When you're paid up -- which means you have enough cash value to cover your premium payments -- you can terminate the policy and take the cash.

But first, make sure you no longer need this life insurance policy. After all, you probably invested a lot of money in premiums over the years, and cashing out means your beneficiaries won't receive any of the benefits when you die.

Typically the cash account grows slowly at first and then picks up speed, growing each year with interest, tax-deferred. The Society of Actuaries says it takes an average 12 to 15 years for the cash value to exceed premium payments on a whole life policy and 15 to 20 years on universal life insurance, depending on how much premium you've paid.

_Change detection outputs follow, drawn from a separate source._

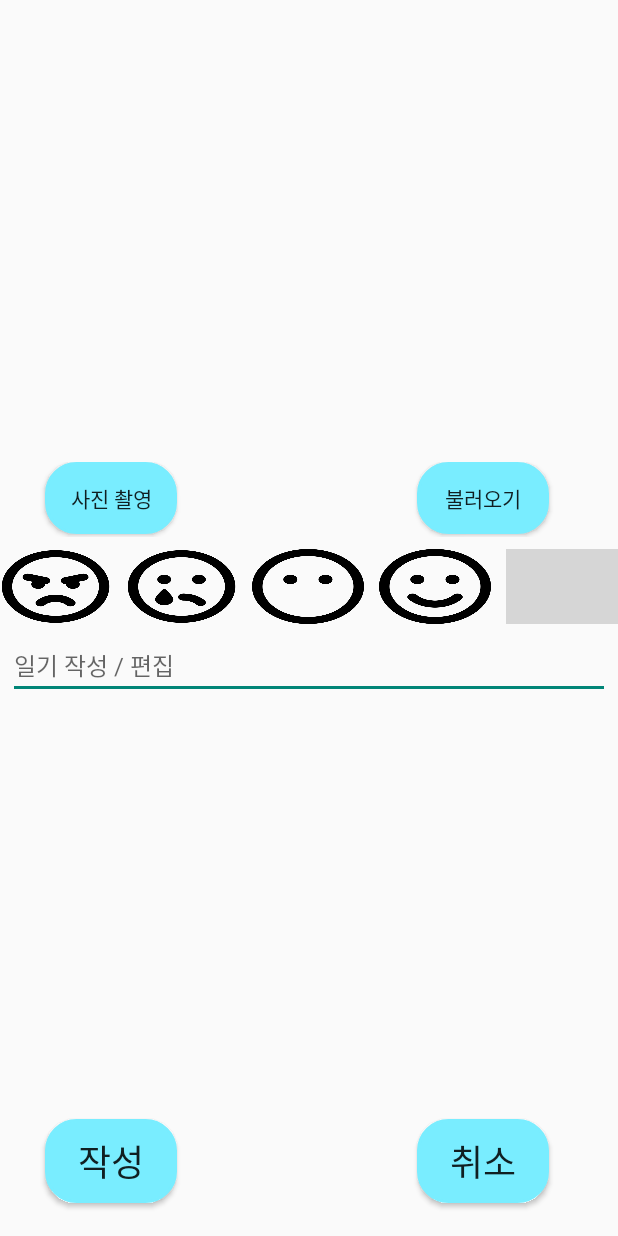
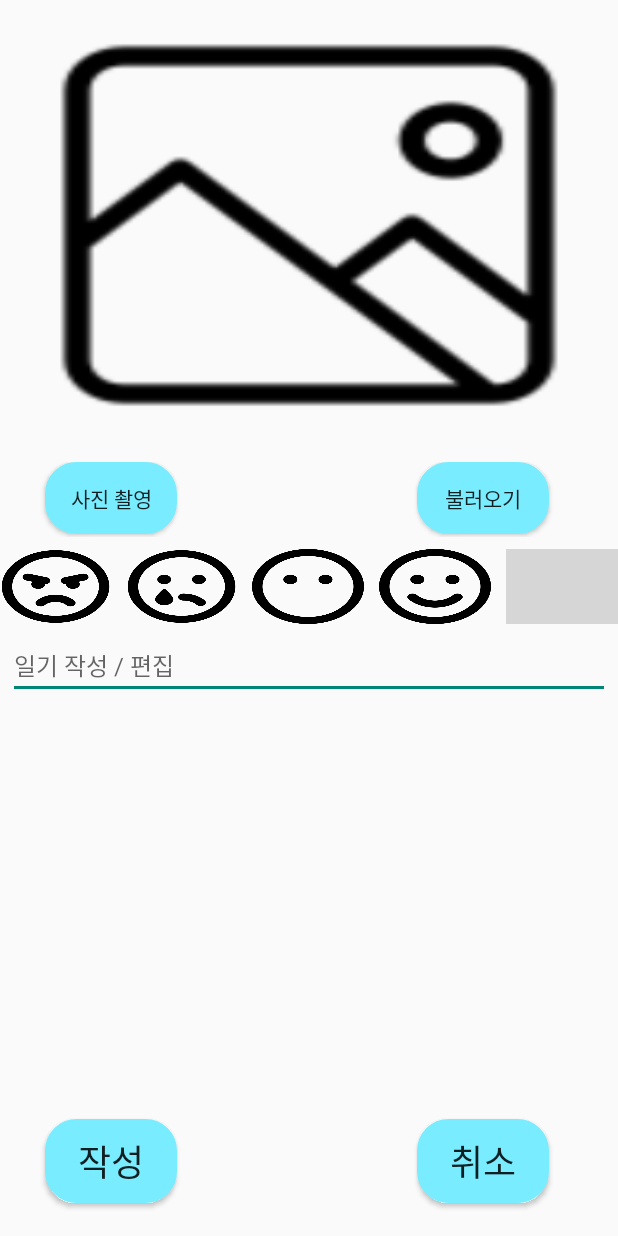
Before and after one commit to D0MHan/frameofmemory, an Android app: the AddDiaryActivity screen opened directly, with no data from a screen before it, on a phone screen of 412 x 824 dp. Run offline under Robolectric (Android 15) with nearby library versions, the phone set to English and light mode, and no system bars; grey boxes are pictures that could not be loaded.

Commit message:
231019-1Hans

```diff
--- a/app/src/main/res/layout/activity_add_diary.xml
+++ b/app/src/main/res/layout/activity_add_diary.xml
@@ -20,7 +20,7 @@
             android:layout_width="match_parent"
             android:layout_height="match_parent"
             android:layout_gravity="center"
-
+            android:background="@drawable/gallery"
             android:tag="gal" />
     </LinearLayout>
 
```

Another option for accessing the money is to take out a loan against the cash value. You pay interest when you repay the loan, but the rate is generally lower than what you'd pay on a bank loan. Your death benefit is reduced if you don't repay the loan. The amount of the reduction depends on the policy; with some whole life insurance polices, the death benefit is reduced by more than the amount of the loan.

Read more, read about cash value in life insurance.